------ Exercise material
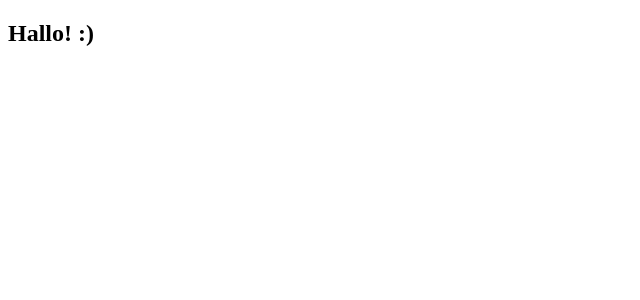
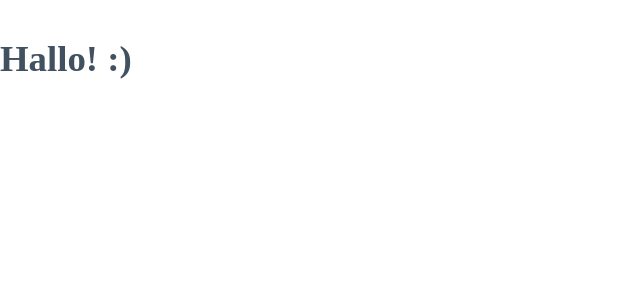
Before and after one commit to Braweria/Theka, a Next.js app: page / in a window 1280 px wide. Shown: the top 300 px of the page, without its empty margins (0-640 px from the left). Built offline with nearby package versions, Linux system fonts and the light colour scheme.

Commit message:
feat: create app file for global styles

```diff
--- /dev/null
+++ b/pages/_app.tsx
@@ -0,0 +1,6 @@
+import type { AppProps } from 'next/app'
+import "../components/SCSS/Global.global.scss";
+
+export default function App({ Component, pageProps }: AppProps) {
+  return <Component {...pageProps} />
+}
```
------------
------ Exercise material
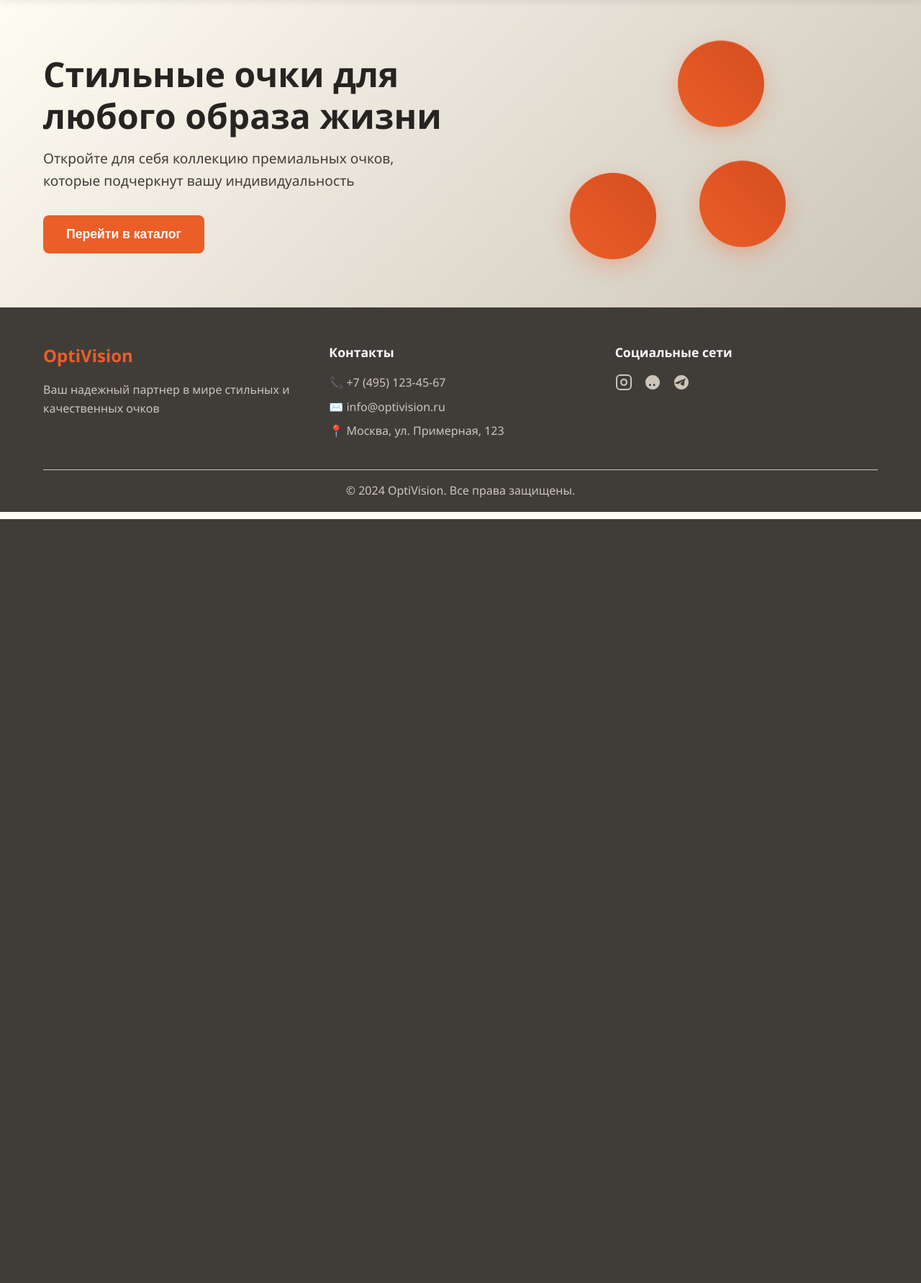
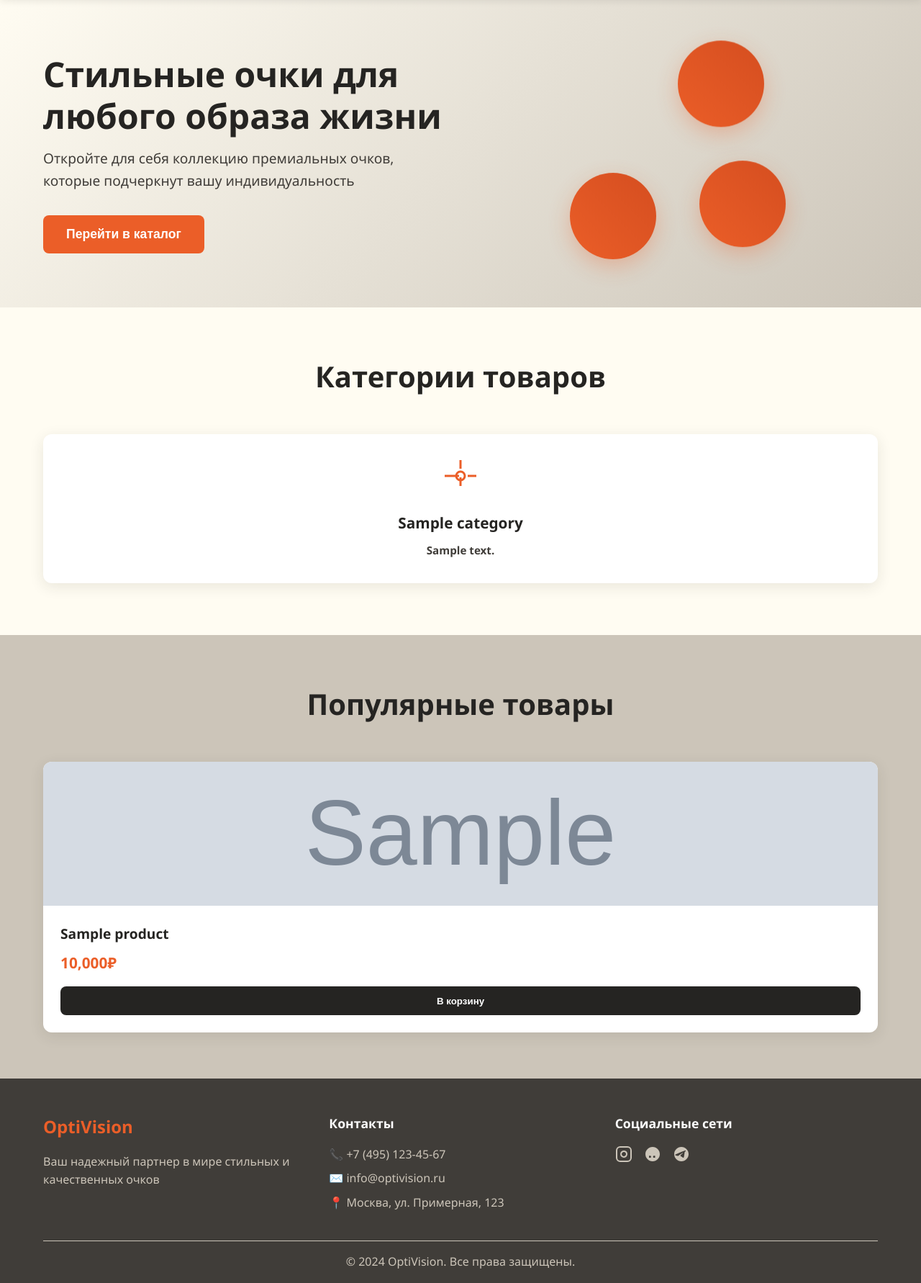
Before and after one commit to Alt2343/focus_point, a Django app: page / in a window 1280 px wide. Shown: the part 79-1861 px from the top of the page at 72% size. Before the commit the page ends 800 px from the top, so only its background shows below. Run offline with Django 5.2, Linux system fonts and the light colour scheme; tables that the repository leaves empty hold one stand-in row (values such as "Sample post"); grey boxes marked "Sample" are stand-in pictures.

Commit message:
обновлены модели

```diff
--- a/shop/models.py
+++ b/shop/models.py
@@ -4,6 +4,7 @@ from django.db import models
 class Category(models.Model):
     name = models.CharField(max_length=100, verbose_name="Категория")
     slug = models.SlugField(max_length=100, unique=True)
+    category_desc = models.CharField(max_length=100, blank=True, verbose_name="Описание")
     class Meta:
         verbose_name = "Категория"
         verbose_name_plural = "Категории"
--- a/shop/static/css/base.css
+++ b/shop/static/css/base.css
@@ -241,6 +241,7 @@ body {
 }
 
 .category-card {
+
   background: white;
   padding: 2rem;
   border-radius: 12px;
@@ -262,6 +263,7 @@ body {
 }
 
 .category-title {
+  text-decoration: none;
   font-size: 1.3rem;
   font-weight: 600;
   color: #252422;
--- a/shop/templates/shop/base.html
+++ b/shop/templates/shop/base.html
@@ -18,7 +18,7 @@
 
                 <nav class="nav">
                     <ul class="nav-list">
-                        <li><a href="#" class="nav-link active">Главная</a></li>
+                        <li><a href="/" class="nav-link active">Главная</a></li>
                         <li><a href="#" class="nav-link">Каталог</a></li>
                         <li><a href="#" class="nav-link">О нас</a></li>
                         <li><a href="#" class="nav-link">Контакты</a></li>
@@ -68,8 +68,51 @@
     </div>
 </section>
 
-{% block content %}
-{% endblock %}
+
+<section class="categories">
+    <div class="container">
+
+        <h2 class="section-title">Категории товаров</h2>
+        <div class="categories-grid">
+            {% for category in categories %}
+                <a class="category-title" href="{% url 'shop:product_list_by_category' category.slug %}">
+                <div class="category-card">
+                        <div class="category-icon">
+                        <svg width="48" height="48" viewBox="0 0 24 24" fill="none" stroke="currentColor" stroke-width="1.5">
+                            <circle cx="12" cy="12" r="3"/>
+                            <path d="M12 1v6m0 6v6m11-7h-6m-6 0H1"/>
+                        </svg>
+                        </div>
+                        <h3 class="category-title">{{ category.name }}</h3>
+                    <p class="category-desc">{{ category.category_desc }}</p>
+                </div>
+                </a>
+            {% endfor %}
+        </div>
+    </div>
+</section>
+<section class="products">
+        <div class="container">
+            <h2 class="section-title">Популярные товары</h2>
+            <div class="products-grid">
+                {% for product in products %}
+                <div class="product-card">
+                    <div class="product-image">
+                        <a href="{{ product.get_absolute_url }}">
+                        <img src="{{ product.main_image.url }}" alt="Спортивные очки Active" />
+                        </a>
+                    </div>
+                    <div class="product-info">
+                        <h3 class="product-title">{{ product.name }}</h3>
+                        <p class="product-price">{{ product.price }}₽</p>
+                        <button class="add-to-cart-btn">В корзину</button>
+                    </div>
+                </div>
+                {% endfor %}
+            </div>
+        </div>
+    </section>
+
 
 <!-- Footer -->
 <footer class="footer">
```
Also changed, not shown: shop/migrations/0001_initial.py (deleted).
------------
§ Assignment
Within the material above, the line with "Before and after one commit to Braweria/Theka, a" opens the range and the line with "feat: create app file for global styles" closes it; reproduce that range word for word.

§ Your solution
Before and after one commit to Braweria/Theka, a Next.js app: page / in a window 1280 px wide. Shown: the top 300 px of the page, without its empty margins (0-640 px from the left). Built offline with nearby package versions, Linux system fonts and the light colour scheme.

Commit message:
feat: create app file for global styles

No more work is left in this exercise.